● Task to complete
Write back every entry exactly as it reads, with the pictures left behind.
--------
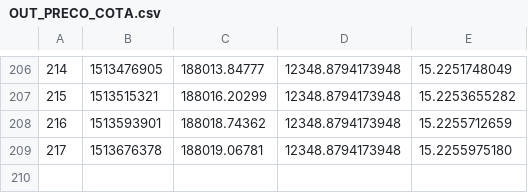
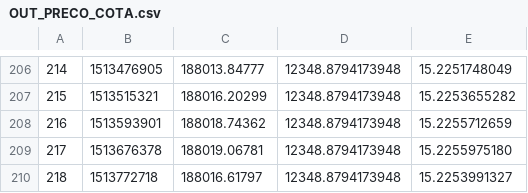
Before and after one commit to filhohao/filhohao.github.io, a CSV file: OUT_PRECO_COTA.csv, drawn as a sheet; only a part is shown, gaps mark what is left out.

Commit message:
latest update

```diff
--- a/OUT_PRECO_COTA.csv
+++ b/OUT_PRECO_COTA.csv
@@ -209 +209,2 @@
 217,1513676378,188019.06781,12348.8794173948,15.2255975180
+218,1513772718,188016.61797,12348.8794173948,15.2253991327
```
--------
● Response for this exercise
Before and after one commit to filhohao/filhohao.github.io, a CSV file: OUT_PRECO_COTA.csv, drawn as a sheet; only a part is shown, gaps mark what is left out.

Commit message:
latest update

```diff
--- a/OUT_PRECO_COTA.csv
+++ b/OUT_PRECO_COTA.csv
@@ -209 +209,2 @@
 217,1513676378,188019.06781,12348.8794173948,15.2255975180
+218,1513772718,188016.61797,12348.8794173948,15.2253991327
```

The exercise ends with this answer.